        • So it’s pretty much optional. That’s the way it should be. Here it would never occur to anyone not to stand and put their hand on their heart when it’s played before a public event.

  3. Somehow having only three channels (one of which was snow) seems better for kid’s coping skills then having instant access to anything your heart desires immediately. Times sure have changed! By the time Henry has kids they will probably program TV into your brain so you don’t have to feel bored for even .1 second.

    I think the reason your brother’s craved ice box snow cones reaulted from watching hours of the snow channel.

    • LOL!! I never put the freezer box snow and the tv snow together! I think you hit the nail on the head! And I wouldn’t be surprised if they have Comcast transplants by the time Henry grows up! His whole life will be lived with Peppa Pig on in the background!

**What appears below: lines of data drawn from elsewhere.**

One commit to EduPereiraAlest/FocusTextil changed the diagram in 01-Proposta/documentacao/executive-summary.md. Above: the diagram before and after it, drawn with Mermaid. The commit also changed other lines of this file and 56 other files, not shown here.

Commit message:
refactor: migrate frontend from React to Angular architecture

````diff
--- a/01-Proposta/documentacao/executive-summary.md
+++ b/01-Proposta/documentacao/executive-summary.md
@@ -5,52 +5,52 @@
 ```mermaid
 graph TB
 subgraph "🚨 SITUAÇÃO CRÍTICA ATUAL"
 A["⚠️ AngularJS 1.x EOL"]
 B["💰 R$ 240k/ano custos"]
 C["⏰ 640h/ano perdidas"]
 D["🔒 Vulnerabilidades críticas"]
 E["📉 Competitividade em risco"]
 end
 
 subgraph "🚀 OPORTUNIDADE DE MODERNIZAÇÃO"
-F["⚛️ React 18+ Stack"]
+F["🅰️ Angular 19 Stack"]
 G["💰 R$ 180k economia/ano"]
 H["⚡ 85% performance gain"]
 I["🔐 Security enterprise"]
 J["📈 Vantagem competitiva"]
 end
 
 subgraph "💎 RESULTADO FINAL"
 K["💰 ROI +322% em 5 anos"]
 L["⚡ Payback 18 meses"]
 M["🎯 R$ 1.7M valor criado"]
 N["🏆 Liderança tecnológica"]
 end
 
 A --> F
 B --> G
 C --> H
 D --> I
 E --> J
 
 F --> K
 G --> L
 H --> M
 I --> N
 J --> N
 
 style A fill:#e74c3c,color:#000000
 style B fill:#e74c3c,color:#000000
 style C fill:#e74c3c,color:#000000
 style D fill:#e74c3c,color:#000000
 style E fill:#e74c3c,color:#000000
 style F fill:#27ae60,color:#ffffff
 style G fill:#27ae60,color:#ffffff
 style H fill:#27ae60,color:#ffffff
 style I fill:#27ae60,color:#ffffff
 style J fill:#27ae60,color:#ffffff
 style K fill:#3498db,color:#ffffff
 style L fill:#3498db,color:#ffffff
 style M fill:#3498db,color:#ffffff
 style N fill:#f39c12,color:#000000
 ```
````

  4. Linda…

    Peanut’s memories of 50’s TV seems again to parallel my own experience, with some minor alterations, possibly due to geography… My earliest memory of TV was during the 1954, or perhaps ’57 election, & nothing was on the tube but boring speeches, and fanatics chanting “I like Ike”; maybe it has something to do with how boring I find a lot of TV still today… But, my sibs and I also fought to stay furthest away from the channel changer, too. We got up to watch either Sheriff John, or Crusader Rabbit, or the sailor guy who drew Popeye in between cartoons… this was in the Seattle area, I guess, while my dad was stationed at Fort Lewis, near there….

    Nice retrospective, my dear, though was it really necessary to make us listen to that intro? Sheer comedic cruelty, if you ask me…not to mention what the lyrics did to my breakfast…. well, we won’t speak of it…. But, then, too, I’m easily offended, with a delicate system, so, don’t mind me….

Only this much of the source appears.